**Directions for this task**
What this exercise calls for is an exact copy of the data.

**Extracted data**

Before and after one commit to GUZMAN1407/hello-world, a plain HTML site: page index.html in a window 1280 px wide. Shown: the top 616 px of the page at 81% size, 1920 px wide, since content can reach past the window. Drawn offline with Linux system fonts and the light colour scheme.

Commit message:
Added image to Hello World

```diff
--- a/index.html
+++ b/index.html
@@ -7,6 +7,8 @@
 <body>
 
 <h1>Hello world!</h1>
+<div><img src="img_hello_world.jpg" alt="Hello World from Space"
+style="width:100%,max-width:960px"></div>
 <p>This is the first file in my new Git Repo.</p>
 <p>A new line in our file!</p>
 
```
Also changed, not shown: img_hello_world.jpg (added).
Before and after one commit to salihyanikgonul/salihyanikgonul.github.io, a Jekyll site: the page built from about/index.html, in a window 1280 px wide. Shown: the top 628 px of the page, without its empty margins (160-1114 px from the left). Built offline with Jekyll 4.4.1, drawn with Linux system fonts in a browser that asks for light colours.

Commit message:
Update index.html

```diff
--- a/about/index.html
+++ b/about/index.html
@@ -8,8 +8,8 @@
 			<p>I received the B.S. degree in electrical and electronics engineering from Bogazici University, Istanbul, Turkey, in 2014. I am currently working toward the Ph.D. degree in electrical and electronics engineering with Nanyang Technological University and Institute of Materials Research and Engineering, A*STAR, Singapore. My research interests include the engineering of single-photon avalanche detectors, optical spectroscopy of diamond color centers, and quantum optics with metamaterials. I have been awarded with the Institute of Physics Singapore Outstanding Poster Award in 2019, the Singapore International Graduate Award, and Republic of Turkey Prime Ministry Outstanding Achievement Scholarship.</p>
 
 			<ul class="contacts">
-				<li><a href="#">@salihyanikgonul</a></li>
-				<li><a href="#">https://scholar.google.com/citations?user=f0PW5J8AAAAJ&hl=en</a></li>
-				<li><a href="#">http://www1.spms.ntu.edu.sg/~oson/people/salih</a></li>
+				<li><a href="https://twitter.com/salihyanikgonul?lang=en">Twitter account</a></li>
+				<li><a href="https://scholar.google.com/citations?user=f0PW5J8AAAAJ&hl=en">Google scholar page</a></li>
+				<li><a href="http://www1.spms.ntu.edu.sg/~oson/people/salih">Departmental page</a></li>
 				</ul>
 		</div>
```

**Reply**
Before and after one commit to GUZMAN1407/hello-world, a plain HTML site: page index.html in a window 1280 px wide. Shown: the top 616 px of the page at 81% size, 1920 px wide, since content can reach past the window. Drawn offline with Linux system fonts and the light colour scheme.

Commit message:
Added image to Hello World

```diff
--- a/index.html
+++ b/index.html
@@ -7,6 +7,8 @@
 <body>
 
 <h1>Hello world!</h1>
+<div><img src="img_hello_world.jpg" alt="Hello World from Space"
+style="width:100%,max-width:960px"></div>
 <p>This is the first file in my new Git Repo.</p>
 <p>A new line in our file!</p>
 
```
Also changed, not shown: img_hello_world.jpg (added).
Before and after one commit to salihyanikgonul/salihyanikgonul.github.io, a Jekyll site: the page built from about/index.html, in a window 1280 px wide. Shown: the top 628 px of the page, without its empty margins (160-1114 px from the left). Built offline with Jekyll 4.4.1, drawn with Linux system fonts in a browser that asks for light colours.

Commit message:
Update index.html

```diff
--- a/about/index.html
+++ b/about/index.html
@@ -8,8 +8,8 @@
 			<p>I received the B.S. degree in electrical and electronics engineering from Bogazici University, Istanbul, Turkey, in 2014. I am currently working toward the Ph.D. degree in electrical and electronics engineering with Nanyang Technological University and Institute of Materials Research and Engineering, A*STAR, Singapore. My research interests include the engineering of single-photon avalanche detectors, optical spectroscopy of diamond color centers, and quantum optics with metamaterials. I have been awarded with the Institute of Physics Singapore Outstanding Poster Award in 2019, the Singapore International Graduate Award, and Republic of Turkey Prime Ministry Outstanding Achievement Scholarship.</p>
 
 			<ul class="contacts">
-				<li><a href="#">@salihyanikgonul</a></li>
-				<li><a href="#">https://scholar.google.com/citations?user=f0PW5J8AAAAJ&hl=en</a></li>
-				<li><a href="#">http://www1.spms.ntu.edu.sg/~oson/people/salih</a></li>
+				<li><a href="https://twitter.com/salihyanikgonul?lang=en">Twitter account</a></li>
+				<li><a href="https://scholar.google.com/citations?user=f0PW5J8AAAAJ&hl=en">Google scholar page</a></li>
+				<li><a href="http://www1.spms.ntu.edu.sg/~oson/people/salih">Departmental page</a></li>
 				</ul>
 		</div>
```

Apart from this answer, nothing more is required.